[[ Materials provided, beginning ]]

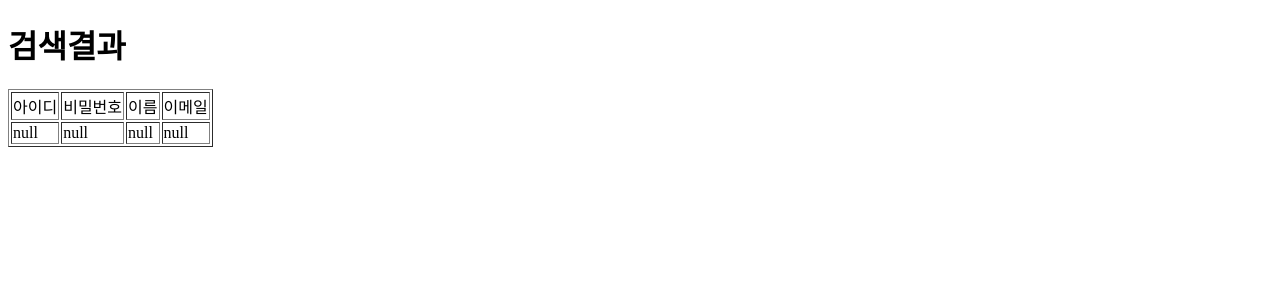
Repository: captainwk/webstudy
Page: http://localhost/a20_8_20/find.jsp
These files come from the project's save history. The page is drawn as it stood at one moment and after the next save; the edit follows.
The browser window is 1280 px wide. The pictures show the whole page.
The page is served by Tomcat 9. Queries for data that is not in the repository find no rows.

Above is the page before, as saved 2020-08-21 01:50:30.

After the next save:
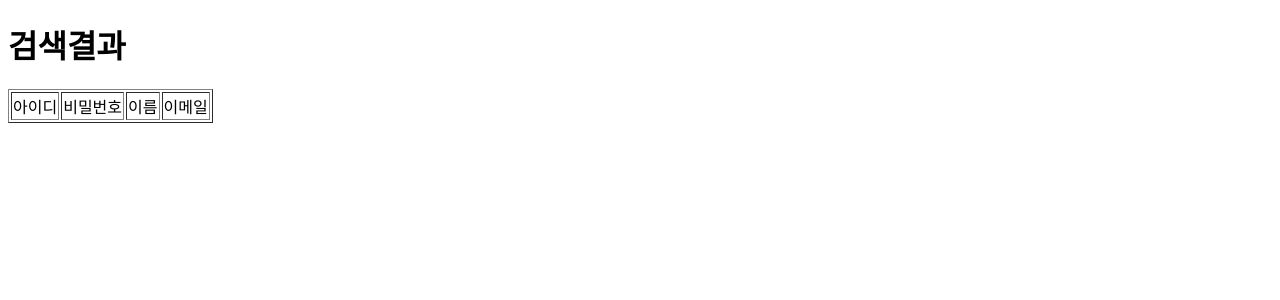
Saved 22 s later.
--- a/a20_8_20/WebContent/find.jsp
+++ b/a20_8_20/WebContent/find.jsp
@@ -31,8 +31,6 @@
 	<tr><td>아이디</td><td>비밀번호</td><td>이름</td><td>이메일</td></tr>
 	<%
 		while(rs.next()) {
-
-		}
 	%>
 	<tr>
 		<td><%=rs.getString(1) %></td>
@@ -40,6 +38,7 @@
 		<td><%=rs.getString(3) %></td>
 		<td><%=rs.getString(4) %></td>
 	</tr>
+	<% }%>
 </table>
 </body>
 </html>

[[ Materials provided, end ]]
[[ Materials provided, beginning ]]

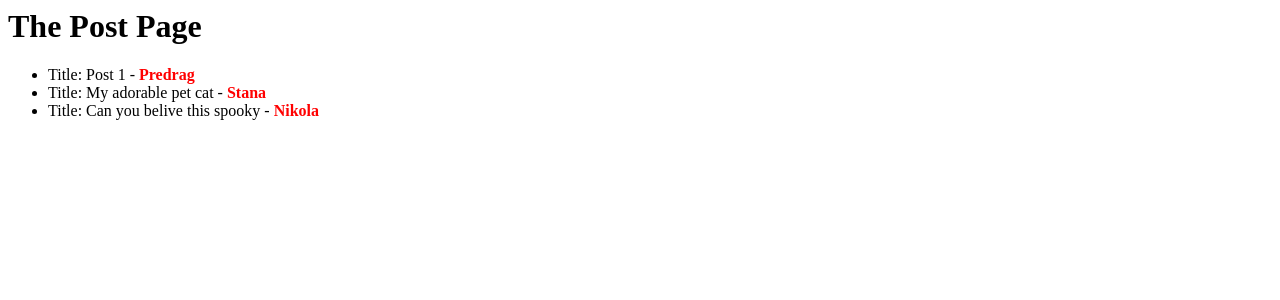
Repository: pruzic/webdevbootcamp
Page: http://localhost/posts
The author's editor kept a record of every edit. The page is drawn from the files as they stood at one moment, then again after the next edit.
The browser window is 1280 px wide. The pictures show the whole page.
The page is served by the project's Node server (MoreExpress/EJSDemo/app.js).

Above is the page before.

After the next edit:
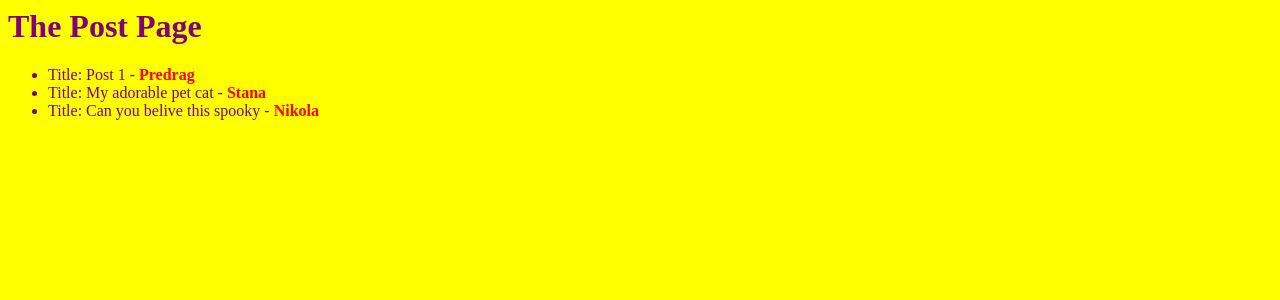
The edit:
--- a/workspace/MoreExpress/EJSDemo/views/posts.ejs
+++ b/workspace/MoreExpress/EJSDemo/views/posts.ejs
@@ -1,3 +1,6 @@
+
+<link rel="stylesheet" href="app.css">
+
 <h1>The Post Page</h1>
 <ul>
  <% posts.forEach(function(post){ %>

[[ Materials provided, end ]]

§ Your instructions: If a line in the records above contains "find", copy that line.

§ Exercise solution:
Page: http://localhost/a20_8_20/find.jsp
The page is served by Tomcat 9. Queries for data that is not in the repository find no rows.
--- a/a20_8_20/WebContent/find.jsp
+++ b/a20_8_20/WebContent/find.jsp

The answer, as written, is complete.